Task to complete:
Find the word "Drift" in the records and copy every line where it occurs.

Before-and-after change data:
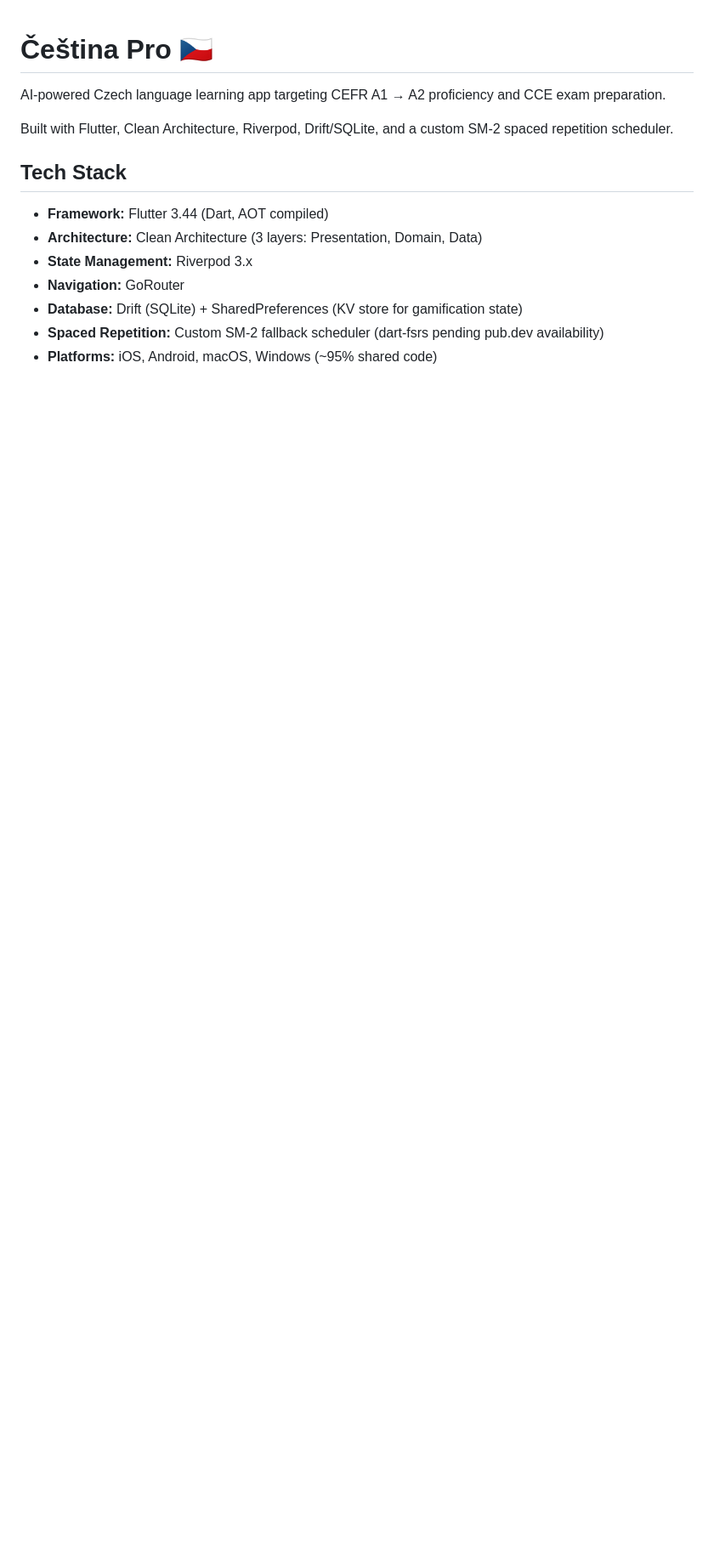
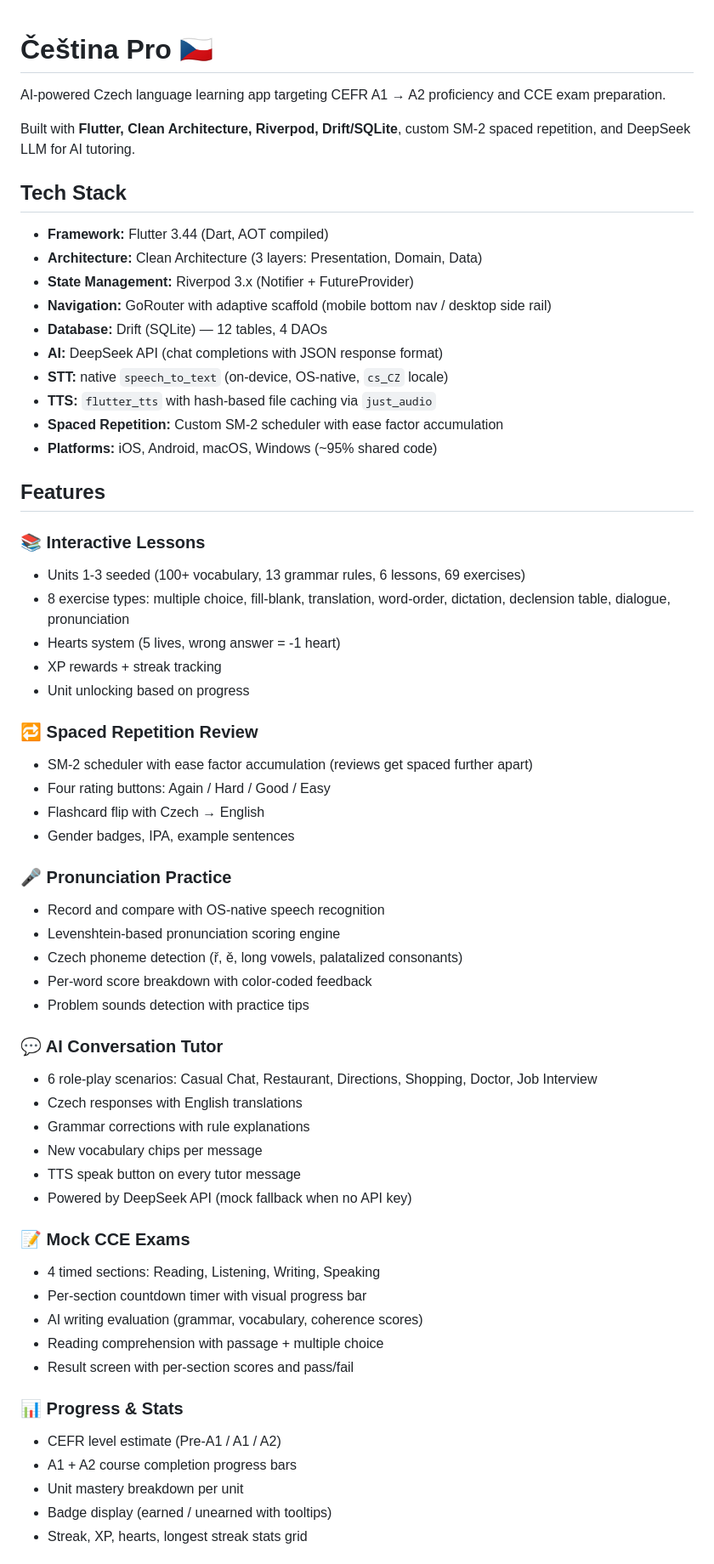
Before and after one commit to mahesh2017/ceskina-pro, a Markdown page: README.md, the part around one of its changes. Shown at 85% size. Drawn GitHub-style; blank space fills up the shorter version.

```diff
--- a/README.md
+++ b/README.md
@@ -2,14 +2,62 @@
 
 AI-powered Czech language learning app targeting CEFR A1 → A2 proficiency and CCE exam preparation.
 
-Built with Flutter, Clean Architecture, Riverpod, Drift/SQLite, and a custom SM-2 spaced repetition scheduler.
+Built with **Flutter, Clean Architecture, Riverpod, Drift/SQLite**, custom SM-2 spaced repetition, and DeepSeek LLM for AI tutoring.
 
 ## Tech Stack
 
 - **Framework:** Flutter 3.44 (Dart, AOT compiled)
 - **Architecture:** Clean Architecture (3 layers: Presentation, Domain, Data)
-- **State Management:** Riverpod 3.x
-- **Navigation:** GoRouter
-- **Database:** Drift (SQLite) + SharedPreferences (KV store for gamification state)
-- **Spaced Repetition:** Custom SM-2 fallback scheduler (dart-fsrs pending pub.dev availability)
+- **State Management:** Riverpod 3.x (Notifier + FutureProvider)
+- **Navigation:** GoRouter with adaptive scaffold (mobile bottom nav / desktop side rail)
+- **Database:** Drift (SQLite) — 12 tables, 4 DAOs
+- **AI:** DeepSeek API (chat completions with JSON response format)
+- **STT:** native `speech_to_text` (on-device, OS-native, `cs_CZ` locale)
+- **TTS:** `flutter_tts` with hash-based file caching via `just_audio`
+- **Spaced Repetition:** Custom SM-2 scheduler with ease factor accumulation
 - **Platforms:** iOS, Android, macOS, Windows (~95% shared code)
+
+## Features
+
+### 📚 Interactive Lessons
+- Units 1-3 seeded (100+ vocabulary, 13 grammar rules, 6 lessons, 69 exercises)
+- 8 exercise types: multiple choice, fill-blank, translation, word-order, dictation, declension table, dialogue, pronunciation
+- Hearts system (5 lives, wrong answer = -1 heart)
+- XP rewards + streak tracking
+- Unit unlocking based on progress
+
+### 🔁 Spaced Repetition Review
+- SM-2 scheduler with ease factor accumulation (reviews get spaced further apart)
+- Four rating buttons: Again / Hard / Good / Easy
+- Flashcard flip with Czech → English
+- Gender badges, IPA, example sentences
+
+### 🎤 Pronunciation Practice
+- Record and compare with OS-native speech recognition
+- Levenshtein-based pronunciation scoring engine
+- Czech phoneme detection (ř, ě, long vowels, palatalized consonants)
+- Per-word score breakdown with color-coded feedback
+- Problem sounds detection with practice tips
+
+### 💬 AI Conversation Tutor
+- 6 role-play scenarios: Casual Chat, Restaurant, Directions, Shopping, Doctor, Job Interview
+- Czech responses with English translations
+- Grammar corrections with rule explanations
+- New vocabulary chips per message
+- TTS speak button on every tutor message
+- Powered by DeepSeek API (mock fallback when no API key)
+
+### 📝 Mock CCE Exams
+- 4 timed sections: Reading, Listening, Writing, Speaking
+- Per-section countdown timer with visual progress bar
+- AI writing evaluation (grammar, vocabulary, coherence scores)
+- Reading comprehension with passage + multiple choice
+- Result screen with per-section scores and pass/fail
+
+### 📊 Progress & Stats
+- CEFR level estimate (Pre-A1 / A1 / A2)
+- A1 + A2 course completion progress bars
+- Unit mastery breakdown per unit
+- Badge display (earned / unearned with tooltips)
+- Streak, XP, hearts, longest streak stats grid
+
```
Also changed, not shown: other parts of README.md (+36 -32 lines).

Reply:
-Built with Flutter, Clean Architecture, Riverpod, Drift/SQLite, and a custom SM-2 spaced repetition scheduler.
+Built with **Flutter, Clean Architecture, Riverpod, Drift/SQLite**, custom SM-2 spaced repetition, and DeepSeek LLM for AI tutoring.
-- **Database:** Drift (SQLite) + SharedPreferences (KV store for gamification state)
+- **Database:** Drift (SQLite) — 12 tables, 4 DAOs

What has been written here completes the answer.